Can you guess what caused this digging of the grass? This occurred in two different areas of my lawn over the course of a week. I also noticed the exact same digging at my parents’ house in this same time period.
Well, if you guessed a skunk, you are correct! An Eastern Striped Skunk to be exact, which you can learn more about by visiting the Maryland Department of Natural Resources website. These native critters are fairly small with a lot of fluff and a long tail. Their most characteristic marking is their black body with a white stripe down the middle. They are also known for their smell!
As you can probably tell from the photos, my yard is not something that I manage too closely, with a mixture of grass types and broadleaf plants, so I am not upset that the skunk was foraging for protein sources. I am hopeful that he/she is enjoying some insects, and hopefully consuming some pest larvae like Japanese beetle grubs and slugs.
We often discuss the benefits of creating a landscape that is rich in biodiversity and habitat for all creatures. So what do we do when we find ourselves inviting a stinky guest to dine on insects and other soil-dwelling critters? Well, for me and my family, we will use this as a teachable moment with our children and be sure that we are not leaving anything outside that would be attractive to our new friends. Things like pumpkins for fall decorating, pet foods (or livestock feed), bird seed/feeders, trash cans, or compost scraps can be unintended foods for skunks, which are in the weasel family.

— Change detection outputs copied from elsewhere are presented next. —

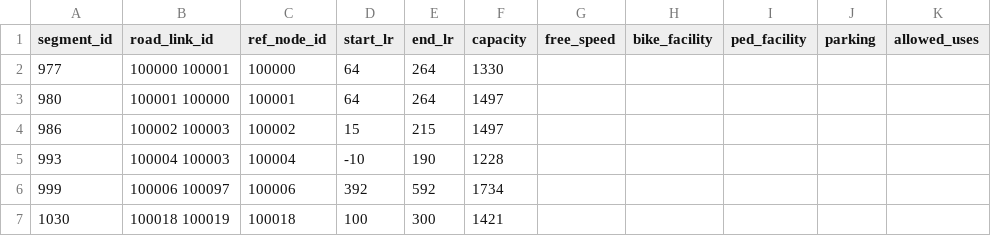
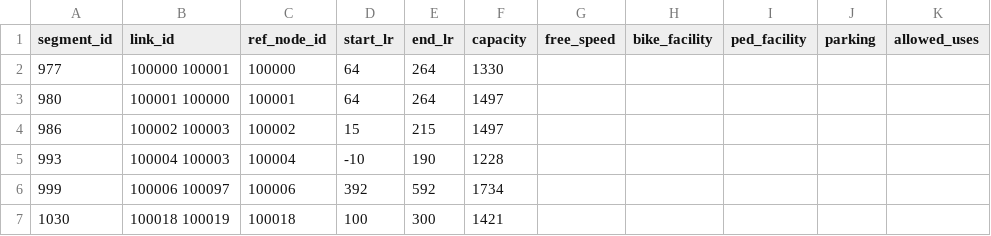
Before and after one commit to zephyr-data-specs/GMNS, a CSV file: Small_Network_Examples/Lima/GMNS/segment.csv, drawn as a sheet; only a part is shown; the diff names each change by its address in the sheet, - before the commit and + after, or states it on an @@ line.

Commit message:
DynusT example update to v0.85
(not yet including recent updates to movements table)

```diff
--- a/Small_Network_Examples/Lima/GMNS/segment.csv
+++ b/Small_Network_Examples/Lima/GMNS/segment.csv
-B1: road_link_id
+B1: link_id
```
Also changed, not shown: 5 other files.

At this point, we do not need to take action as my husband has only seen our guest once and it was early in the morning, which is the normal time that he should be foraging. The skunk sighting was also what helped confirm my suspicion of what was digging in the lawn.
Remember that the skunk’s main form of defense is to “spray” a very foul-smelling liquid (butyl mercaptan) from special scent glands. Once they release their “perfume” it leaves them vulnerable with no tools for defense for a few days so that is the last thing that they want to do. They will give you a warning sign of stamping or kneading the ground. If you spy a skunk doing a handstand, you best be on the retreat though, as that is the position they use for releasing their spray!

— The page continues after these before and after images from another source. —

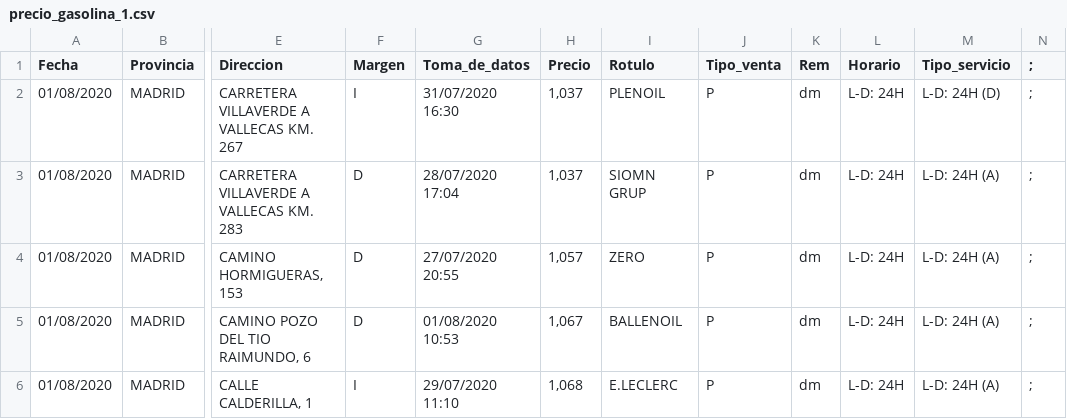
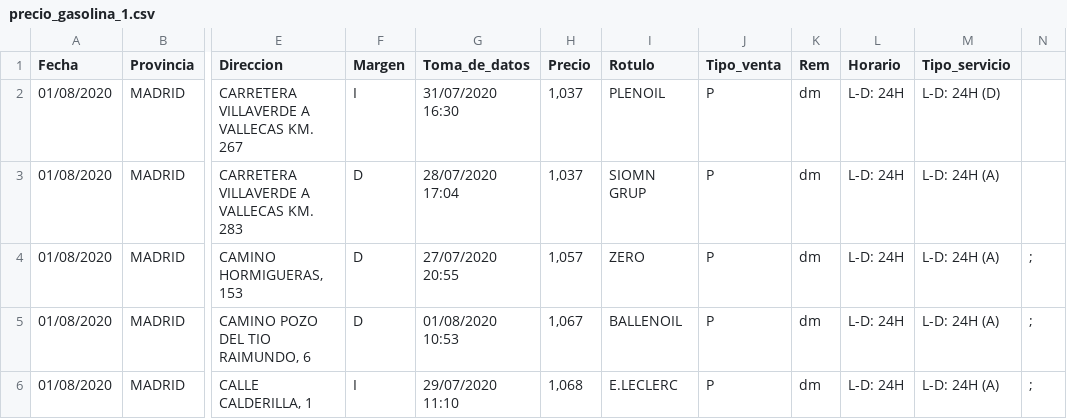
Before and after one commit to sergisobe/Estad-stica, a CSV file: precio_gasolina_1.csv, drawn as a sheet; only a part is shown, gaps mark what is left out; the diff names each change by its address in the sheet, - before the commit and + after, or states it on an @@ line.

Commit message:
Update precio_gasolina_1.csv

```diff
--- a/precio_gasolina_1.csv
+++ b/precio_gasolina_1.csv
-N1: ;
+N1: (empty)
-N2:N3: ;
+N2:N3: (empty)
```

Mole or vole tunnels may appear to look similar to this damage, as it’s hard to tell from the photo, but this damage was not raised as you see with mole and vole tunnels. Remember, moles eat insects only, but voles will eat plants.
Be a careful detective and look for signs of problems in the landscape, whether that is a pest, plant disease, or mammal. In our instance, we saw skunk scat and then also the actual visitor to confirm what was causing the damage to the lawn. If you need guidance on the management of a nuisance skunk, please check out the University of Maryland Extension website on skunks and never try to capture, pick up, or relocate a skunk without help from a professional.